Over the past seven years, most of Susan’s Volunteer Visitor assignments have been with patients residing in Skilled Nursing Facilities due to her fluctuating work schedule. She is currently seeing two patients in the same facility. Susan does her homework before meeting a new patient. She contacts a family member, usually a daughter or son, whomever is the primary caregiver, to get a sense of who the patient is, their needs, and their interests. She gathers responses to questions such as: "Do they like to be read to? Are they interested in current events? Do they function better in the morning or evening? What are their hobbies or interests? Do they have pets? What was their occupation? Susan then arranges her first visit.

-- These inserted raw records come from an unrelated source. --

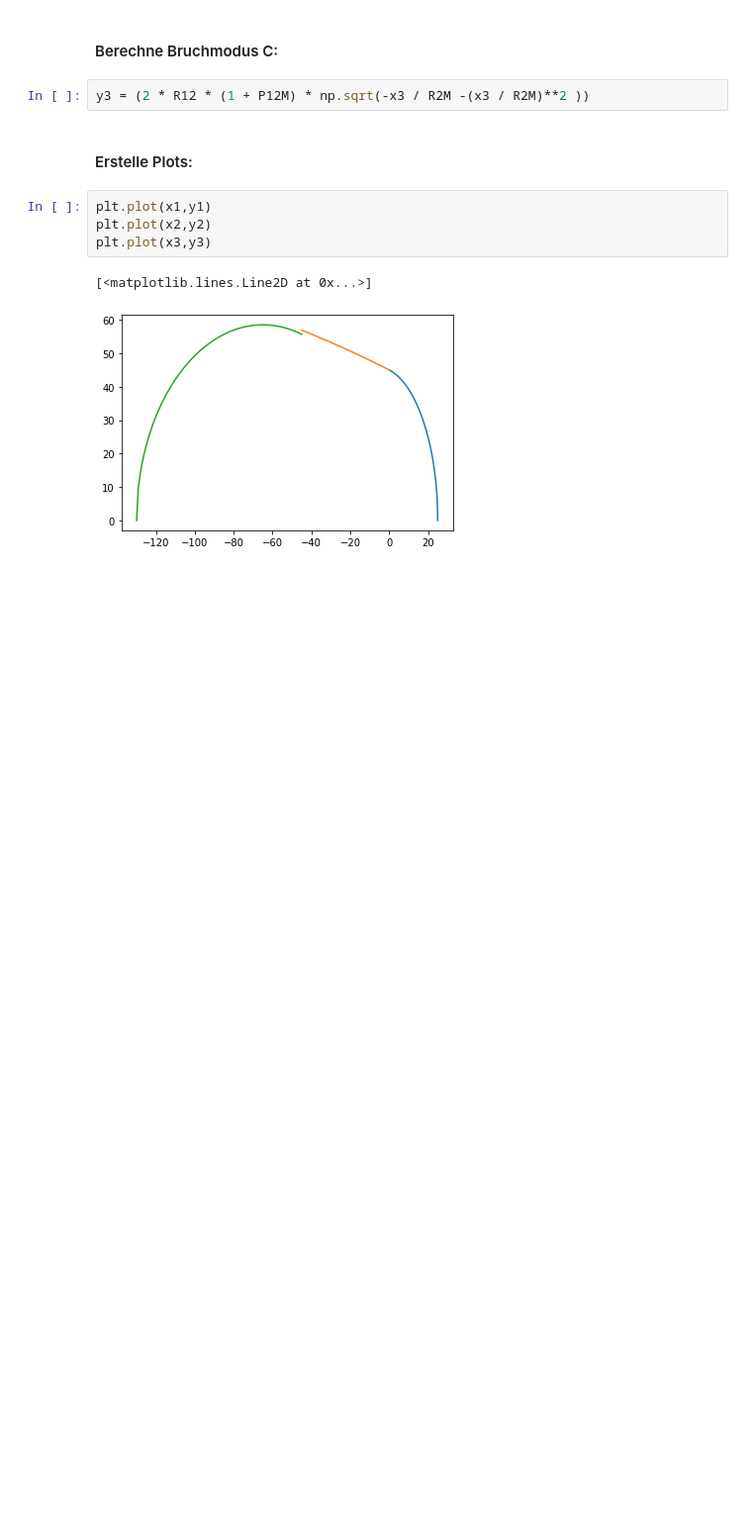
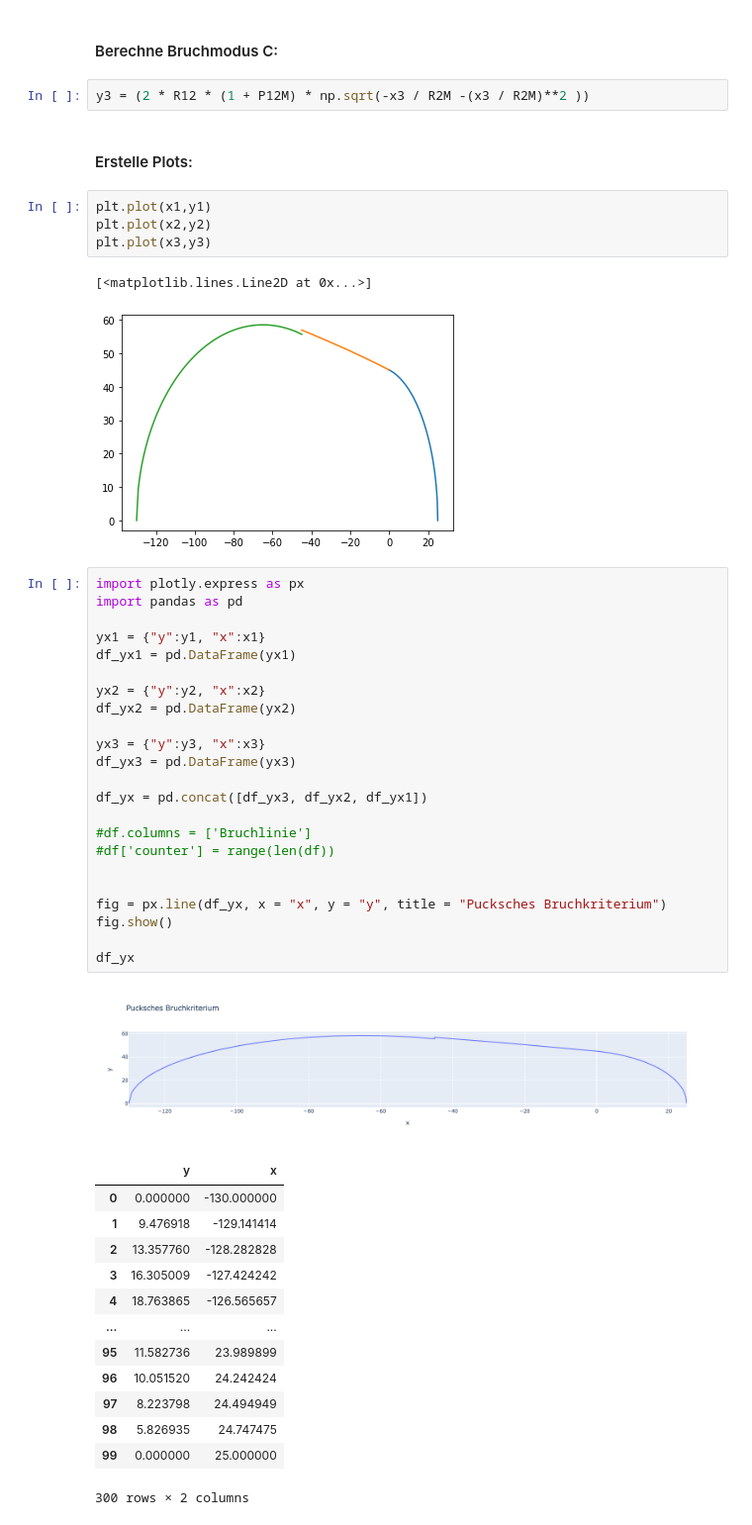
Before and after one commit to choROPeNt/TEACHING_GZLB, a Jupyter notebook: support/Bruchkriterium.ipynb, the cells around one changed output. Shown at 99% size. Saved outputs shown, nothing was run; the diff lists cells and outputs as text; blank space fills up the shorter version.

```diff
--- a/support/Bruchkriterium.ipynb
+++ b/support/Bruchkriterium.ipynb
@@ -60,3 +60,41 @@ plt.plot(x3,y3)
 # %% [output]
 [<matplotlib.lines.Line2D at 0x...>]
 [figure]
+# %%
+import plotly.express as px
+import pandas as pd
+
+yx1 = {"y":y1, "x":x1}
+df_yx1 = pd.DataFrame(yx1)
+
+yx2 = {"y":y2, "x":x2}
+df_yx2 = pd.DataFrame(yx2)
+
+yx3 = {"y":y3, "x":x3}
+df_yx3 = pd.DataFrame(yx3)
+
+df_yx = pd.concat([df_yx3, df_yx2, df_yx1])
+
+#df.columns = ['Bruchlinie']
+#df['counter'] = range(len(df))
+
+
+fig = px.line(df_yx, x = "x", y = "y", title = "Pucksches Bruchkriterium")
+fig.show()
+
+df_yx
+# %% [output]
+[figure, added]
+|  | y | x |
+| 0 | 0.000000 | -130.000000 |
+| 1 | 9.476918 | -129.141414 |
+| 2 | 13.357760 | -128.282828 |
+| 3 | 16.305009 | -127.424242 |
+| 4 | 18.763865 | -126.565657 |
+| ... | ... | ... |
+| 95 | 11.582736 | 23.989899 |
+| 96 | 10.051520 | 24.242424 |
+| 97 | 8.223798 | 24.494949 |
+| 98 | 5.826935 | 24.747475 |
+| 99 | 0.000000 | 25.000000 |
+300 rows × 2 columns
```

"The specialness for me is with the being, not so much with the doing. I appreciate the whole experience of being there and providing whatever the person needs. Quite often the main task is listening."
Families have been genuinely receptive of Susan’s approach. And her experiences with patients are often remarkable. "I feel honored that they let me in at such a special time. I think of it as a transitional time similar to a birth. There is so much amazing energy in the stillness. The time is full of awe and mystery. It doesn’t seem like regular linear time, but a more fluid and intense special time all its own."
Hospice Volunteer Visitors undergo specialized 36-hour training that covers important topics such as communication, spiritual care, personal and professional boundaries, attentive listening, self care and grief and loss. It’s important information that helps Visitors to understand their role, and to develop healthy boundaries when dealing with hospice patients and caregivers. Once a month, there are support groups that encourage volunteers to share and learn from each other’s experiences. If special concerns or issues arise, Hospice staff is available to support Visitors and to honor their unique needs and experiences.
As a Volunteer Visitor for Hospice of Santa Cruz County, Susan has learned that being present for a dying person with a kind word or a gentle touch is a tremendous gift to the patient and, in turn, is an uplifting experience. "It’s a tremendous honor to be part of that amazing time with families."